Start of Materials provided
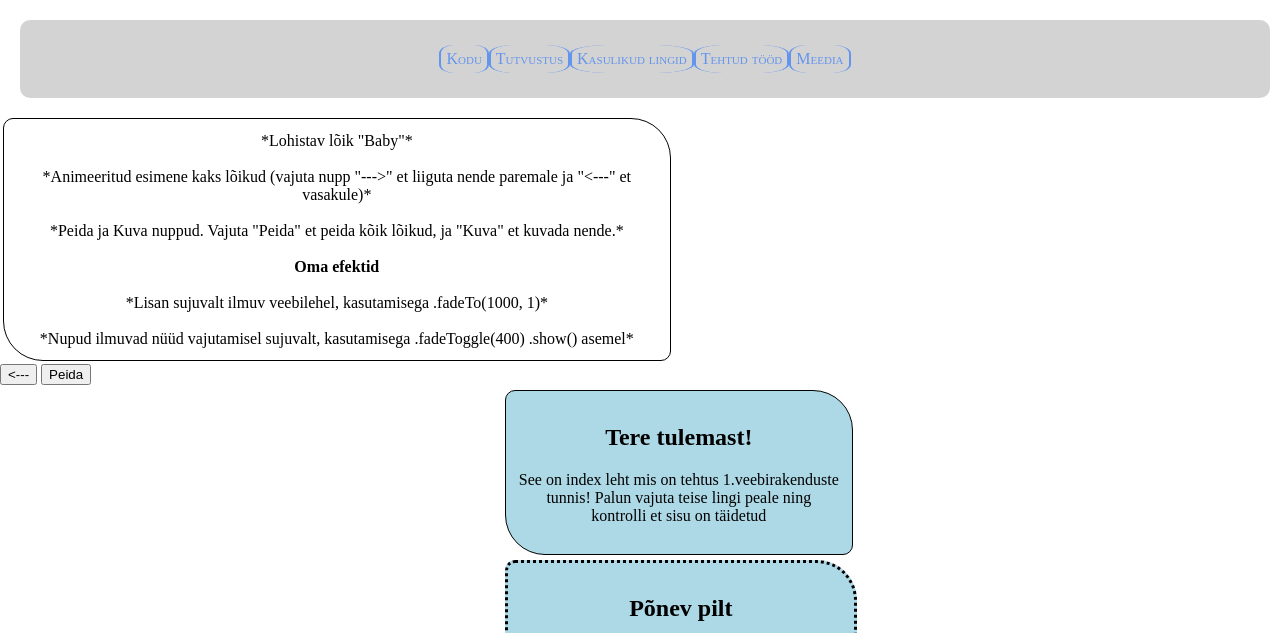
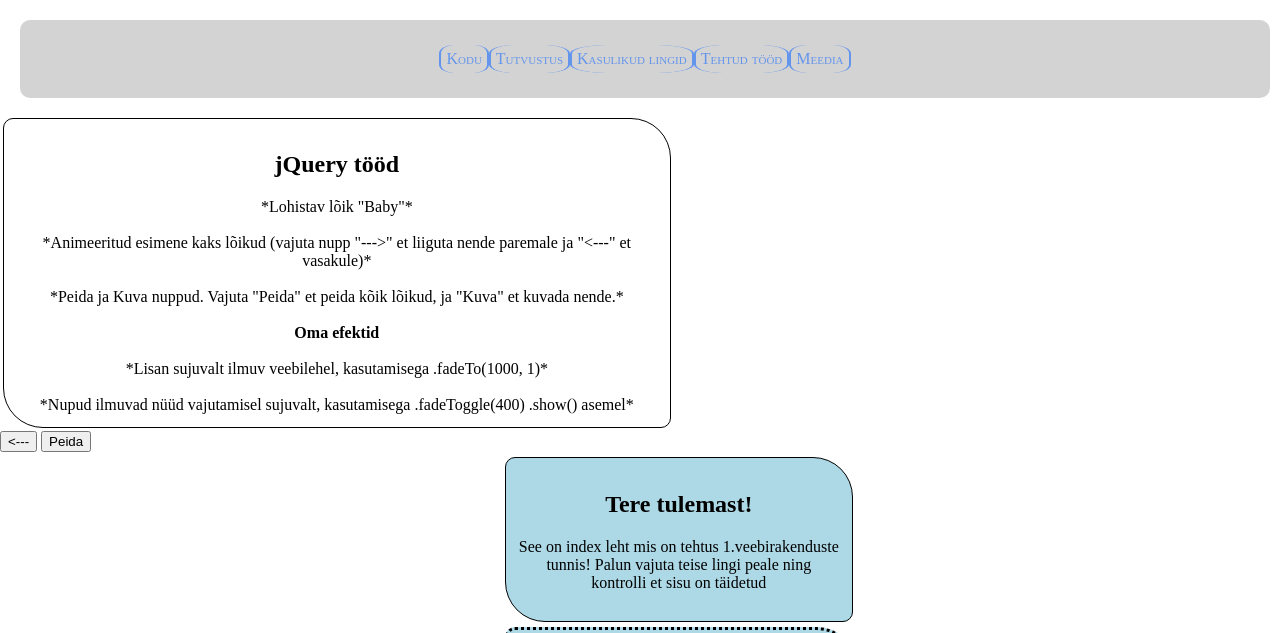
Before and after one commit to Lvakos/veebirakendusetIKTpv25, a plain HTML site: page index.html in a window 1280 px wide. Both pictures are taken after a click on the button "--->". Shown: the part 167-800 px from the top of the page. Drawn offline with nearby package versions, Linux system fonts and the light colour scheme.

Commit message:
Parandan veod

```diff
--- a/index.html
+++ b/index.html
@@ -94,12 +94,13 @@
 <main>
 
     <section>
+        <h2>jQuery tööd</h2>
         <div class="vihjemull" title="jQuery raamistikuga seotud tööd on lõpetatud.">
             *Lohistav lõik "Baby"*
             <br>
 
             <br>
-            *Animeeritud esimene kaks lõikud (vajuta nupp "--->" et liiguta nende paremale ja "<---" et vasakule)*
+            *Animeeritud esimene kaks lõikud (vajuta nupp "--->" et liiguta nende paremale ja "&lt;---" et vasakule)*
             <br>
 
             <br>
@@ -123,7 +124,7 @@
     $(this).hide();
     $('#vasakule').fadeToggle(400);">
 
-    <input type="button" value="<---" id="vasakule" style="display:none"
+    <input type="button" value="&lt;---" id="vasakule" style="display:none"
            onclick="$('#kast1, #kast2').animate({left: '0px'}, 1000);
     $(this).hide();
     $('#paremale').fadeToggle(400);">
@@ -152,6 +153,7 @@
 
     </section>
     <section>
+        <h2>Koordinaadid</h2>
         <div id="vastus"></div>
     </section>
 </main>
```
End of Materials provided
> [What this task involves] Hand back the data above exactly, with no images.

> [The completed task]
Before and after one commit to Lvakos/veebirakendusetIKTpv25, a plain HTML site: page index.html in a window 1280 px wide. Both pictures are taken after a click on the button "--->". Shown: the part 167-800 px from the top of the page. Drawn offline with nearby package versions, Linux system fonts and the light colour scheme.

Commit message:
Parandan veod

```diff
--- a/index.html
+++ b/index.html
@@ -94,12 +94,13 @@
 <main>
 
     <section>
+        <h2>jQuery tööd</h2>
         <div class="vihjemull" title="jQuery raamistikuga seotud tööd on lõpetatud.">
             *Lohistav lõik "Baby"*
             <br>
 
             <br>
-            *Animeeritud esimene kaks lõikud (vajuta nupp "--->" et liiguta nende paremale ja "<---" et vasakule)*
+            *Animeeritud esimene kaks lõikud (vajuta nupp "--->" et liiguta nende paremale ja "&lt;---" et vasakule)*
             <br>
 
             <br>
@@ -123,7 +124,7 @@
     $(this).hide();
     $('#vasakule').fadeToggle(400);">
 
-    <input type="button" value="<---" id="vasakule" style="display:none"
+    <input type="button" value="&lt;---" id="vasakule" style="display:none"
            onclick="$('#kast1, #kast2').animate({left: '0px'}, 1000);
     $(this).hide();
     $('#paremale').fadeToggle(400);">
@@ -152,6 +153,7 @@
 
     </section>
     <section>
+        <h2>Koordinaadid</h2>
         <div id="vastus"></div>
     </section>
 </main>
```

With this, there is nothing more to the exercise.